Task material below:

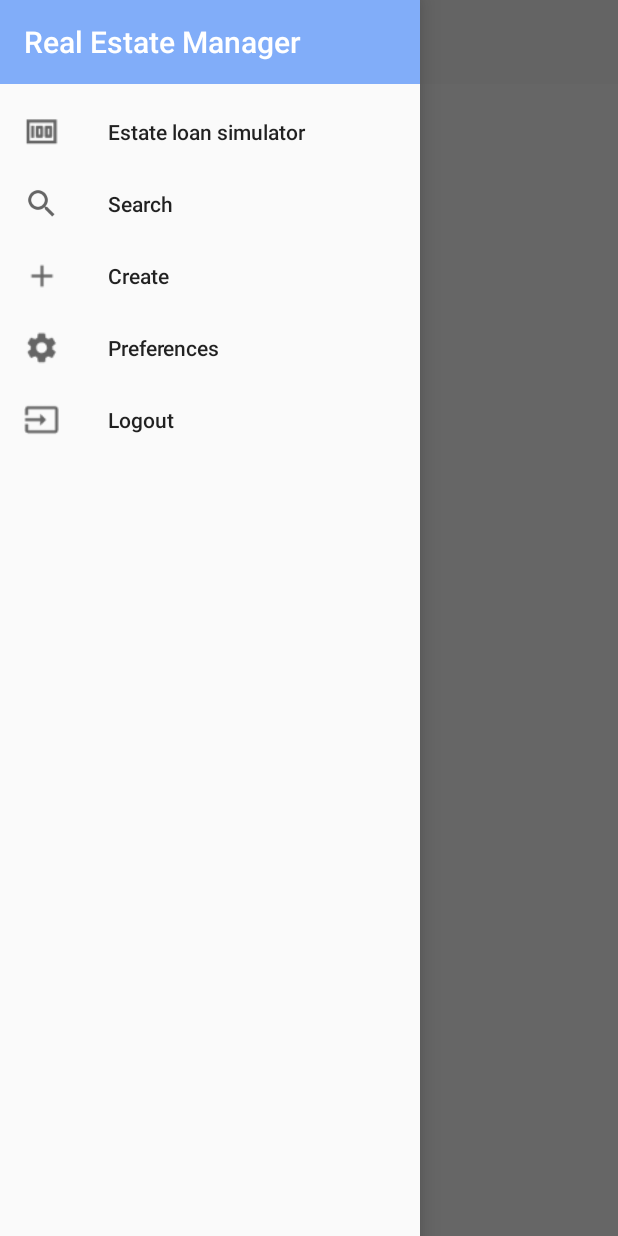
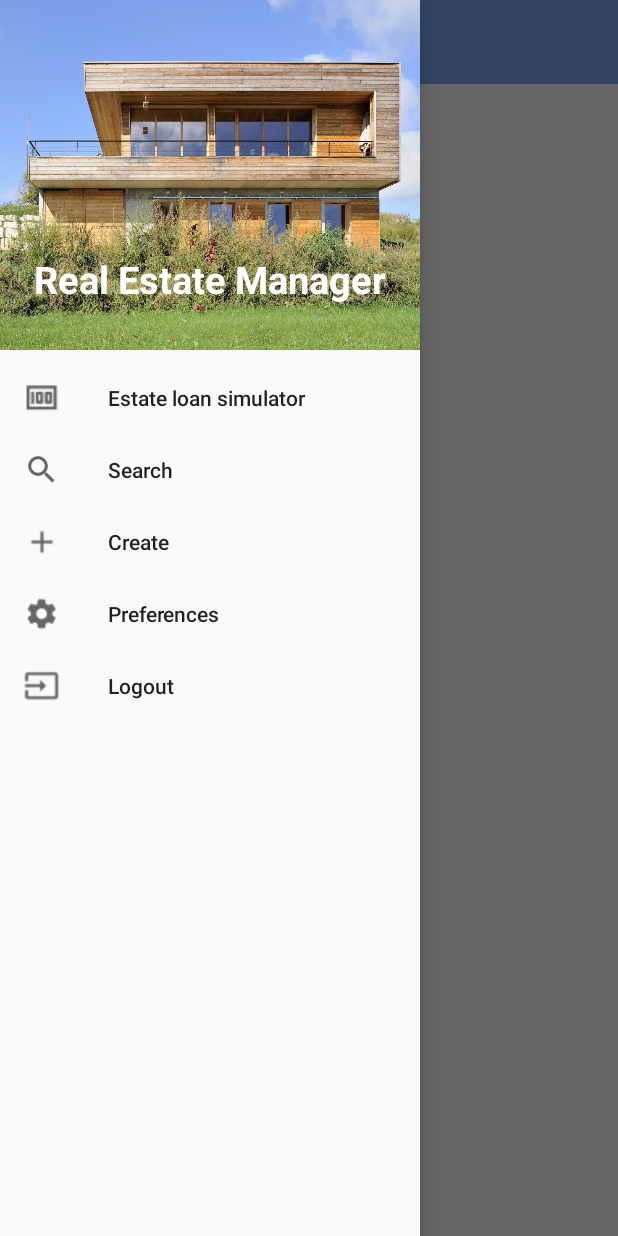
Before and after one commit to laminemessaci/RealEstateManager, an Android app: the screen it shows after launch (MainActivity), with the side drawer open, on a phone screen of 412 x 824 dp. Run offline under Robolectric (Android 15) with nearby library versions, the phone set to English and light mode, and no system bars.

Commit message:
Toolbar configuration

```diff
--- a/app/src/main/java/com/lamine/realestatemanager/MainActivity.kt
+++ b/app/src/main/java/com/lamine/realestatemanager/MainActivity.kt
@@ -4,6 +4,7 @@ import androidx.appcompat.app.AppCompatActivity
 import android.os.Bundle
 import androidx.appcompat.app.ActionBarDrawerToggle
 import androidx.drawerlayout.widget.DrawerLayout
+import kotlinx.android.synthetic.main.toolbar.*
 
 class MainActivity : AppCompatActivity() {
 
@@ -13,6 +14,13 @@ class MainActivity : AppCompatActivity() {
     override fun onCreate(savedInstanceState: Bundle?) {
         super.onCreate(savedInstanceState)
         setContentView(R.layout.activity_main)
+        configureToolbar()
+
 
     }
+
+    // Toolbar configuration
+    private fun configureToolbar() {
+        setSupportActionBar(toolbar)
+    }
 }
--- a/app/src/main/res/layout-w600dp/activity_main.xml
+++ b/app/src/main/res/layout-w600dp/activity_main.xml
@@ -1,18 +1,63 @@
 <?xml version="1.0" encoding="utf-8"?>
-<androidx.constraintlayout.widget.ConstraintLayout xmlns:android="http://schemas.android.com/apk/res/android"
+<androidx.drawerlayout.widget.DrawerLayout
+    xmlns:android="http://schemas.android.com/apk/res/android"
     xmlns:app="http://schemas.android.com/apk/res-auto"
     xmlns:tools="http://schemas.android.com/tools"
+    android:id="@+id/activity_main_drawer_layout"
     android:layout_width="match_parent"
     android:layout_height="match_parent"
+    android:fitsSystemWindows="true"
+    tools:openDrawer="start"
     tools:context=".MainActivity">
 
-    <TextView
+    <androidx.coordinatorlayout.widget.CoordinatorLayout
+        android:layout_width="match_parent"
+        android:layout_height="match_parent"
+        tools:ignore="MissingClass">
+
+        <!--Toolbar -->
+        <include
+            layout="@layout/toolbar"
+            android:layout_width="match_parent"
+            android:layout_height="wrap_content"
+            app:layout_constraintTop_toTopOf="parent"/>
+
+        <FrameLayout
+            android:id="@+id/activity_main_frame_layout"
+            android:layout_width="0dp"
+            android:layout_height="0dp"
+            app:layout_constraintWidth_percent=".35"
+            app:layout_constraintStart_toStartOf="parent"
+            app:layout_constraintTop_toBottomOf="@+id/toolbar"
+            app:layout_constraintBottom_toBottomOf="parent"/>
+
+        <FrameLayout
+            android:id="@+id/activity_main_detail_frame_layout"
+            android:layout_width="0dp"
+            android:layout_height="0dp"
+            app:layout_constraintEnd_toEndOf="parent"
+            app:layout_constraintWidth_percent=".65"
+            app:layout_constraintTop_toBottomOf="@+id/toolbar"
+            app:layout_constraintBottom_toBottomOf="parent"/>
+
+        <FrameLayout
+            android:id="@+id/activity_main_100_frame_layout"
+            android:layout_width="match_parent"
+            android:layout_height="match_parent"
+            android:layout_marginTop="48dp"
+            app:layout_constraintStart_toStartOf="parent"
+            app:layout_constraintTop_toBottomOf="@+id/toolbar"
+            app:layout_constraintBottom_toBottomOf="parent"/>
+
+    </androidx.coordinatorlayout.widget.CoordinatorLayout>
+
+    <com.google.android.material.navigation.NavigationView
+        android:id="@+id/nav_view"
         android:layout_width="wrap_content"
-        android:layout_height="wrap_content"
-        android:text="Hello World!"
-        app:layout_constraintBottom_toBottomOf="parent"
-        app:layout_constraintLeft_toLeftOf="parent"
-        app:layout_constraintRight_toRightOf="parent"
-        app:layout_constraintTop_toTopOf="parent" />
+        android:layout_height="match_parent"
+        android:layout_gravity="start"
+        android:fitsSystemWindows="true"
+        app:headerLayout="@layout/navigation_drawer_nav_header"
+        app:menu="@menu/drawer_menu"/>
 
-</androidx.constraintlayout.widget.ConstraintLayout>
+</androidx.drawerlayout.widget.DrawerLayout>
--- a/app/src/main/res/layout/activity_main.xml
+++ b/app/src/main/res/layout/activity_main.xml
@@ -10,7 +10,7 @@
     tools:openDrawer="start"
     tools:context=".MainActivity">
 
-    <androidx.constraintlayout.widget.ConstraintLayout
+    <androidx.coordinatorlayout.widget.CoordinatorLayout
         android:layout_width="match_parent"
         android:layout_height="match_parent">
 
@@ -29,7 +29,7 @@
             android:background="@color/white"
             app:layout_constraintTop_toBottomOf="@+id/toolbar" />
 
-    </androidx.constraintlayout.widget.ConstraintLayout>
+    </androidx.coordinatorlayout.widget.CoordinatorLayout>
 
     <com.google.android.material.navigation.NavigationView
         android:id="@+id/nav_view"
--- a/app/src/main/res/layout/navigation_drawer_nav_header.xml
+++ b/app/src/main/res/layout/navigation_drawer_nav_header.xml
@@ -1,15 +1,24 @@
 <?xml version="1.0" encoding="utf-8"?>
-<androidx.appcompat.widget.Toolbar xmlns:android="http://schemas.android.com/apk/res/android"
+<androidx.constraintlayout.widget.ConstraintLayout
+    xmlns:android="http://schemas.android.com/apk/res/android"
+    xmlns:app="http://schemas.android.com/apk/res-auto"
     android:layout_width="match_parent"
-    android:layout_height="match_parent"
-    xmlns:app="http://schemas.android.com/apk/res-auto"
-    android:id="@+id/toolbar"
-    android:minHeight="?attr/actionBarSize"
-    android:background="?attr/colorPrimary"
-    app:title="Real Estate Manager"
-    app:titleTextColor="@android:color/white"
-    android:theme="@style/ToolbarTheme"
-    >
+    android:layout_height="233dp"
+    android:gravity="center"
+    android:orientation="vertical"
+    android:background="@drawable/maisonbois">
 
+    <TextView
+        android:id="@+id/textView"
+        android:layout_width="match_parent"
+        android:layout_height="wrap_content"
+        android:gravity="center"
+        android:text="@string/app_title"
+        android:textColor="@android:color/white"
+        android:textSize="25sp"
+        android:textStyle="bold"
+        app:layout_constraintStart_toStartOf="parent"
+        android:layout_marginBottom="30dp"
+        app:layout_constraintBottom_toBottomOf="parent"/>
 
-</androidx.appcompat.widget.Toolbar>
+</androidx.constraintlayout.widget.ConstraintLayout>
--- a/app/src/main/res/layout/toolbar.xml
+++ b/app/src/main/res/layout/toolbar.xml
@@ -1,6 +1,13 @@
 <?xml version="1.0" encoding="utf-8"?>
-<androidx.constraintlayout.widget.ConstraintLayout
-    xmlns:android="http://schemas.android.com/apk/res/android" android:layout_width="match_parent"
-    android:layout_height="match_parent">
-
-</androidx.constraintlayout.widget.ConstraintLayout>
+<!-- Toolbar -->
+<androidx.appcompat.widget.Toolbar
+    xmlns:android="http://schemas.android.com/apk/res/android"
+    xmlns:app="http://schemas.android.com/apk/res-auto"
+    android:id="@+id/toolbar"
+    android:minHeight="?attr/actionBarSize"
+    android:layout_width="match_parent"
+    android:layout_height="wrap_content"
+    android:background="?attr/colorPrimary"
+    app:title="@string/app_title"
+    app:titleTextColor="@android:color/white"
+    android:theme="@style/ToolbarTheme"/>
--- a/app/src/main/res/values/strings.xml
+++ b/app/src/main/res/values/strings.xml
@@ -1,5 +1,9 @@
 <resources>
-    <string name="app_name">RealEstateManager</string>
+
+    <!--App-->
+    <string name="app_name">Real Estate Manager Kt</string>
+    <string name="app_title">Real Estate Manager</string>
+    <string name="image">image</string>
 
     <!--Navigation Drawer-->
     <string name="item_estate_loan_simulator">Estate loan simulator</string>
```
Also changed, not shown: app/src/main/res/drawable-hdpi/maisonbois.jpg (added), app/src/main/res/drawable-mdpi/maisonbois.jpg (added), app/src/main/res/drawable-mdpi/maisonbois.png (deleted), app/src/main/res/drawable-xhdpi/maisonbois.jpg (added), app/src/main/res/drawable-xxhdpi/maisonbois.jpg (added), app/src/main/res/drawable-xxxhdpi/maisonbois.jpg (added), 2 other files.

End of Task material.

**Brief**
A complete answer lists every line of the listing above that holds the word "DrawerLayout".

**The answer**
 import androidx.drawerlayout.widget.DrawerLayout
+<androidx.drawerlayout.widget.DrawerLayout
+</androidx.drawerlayout.widget.DrawerLayout>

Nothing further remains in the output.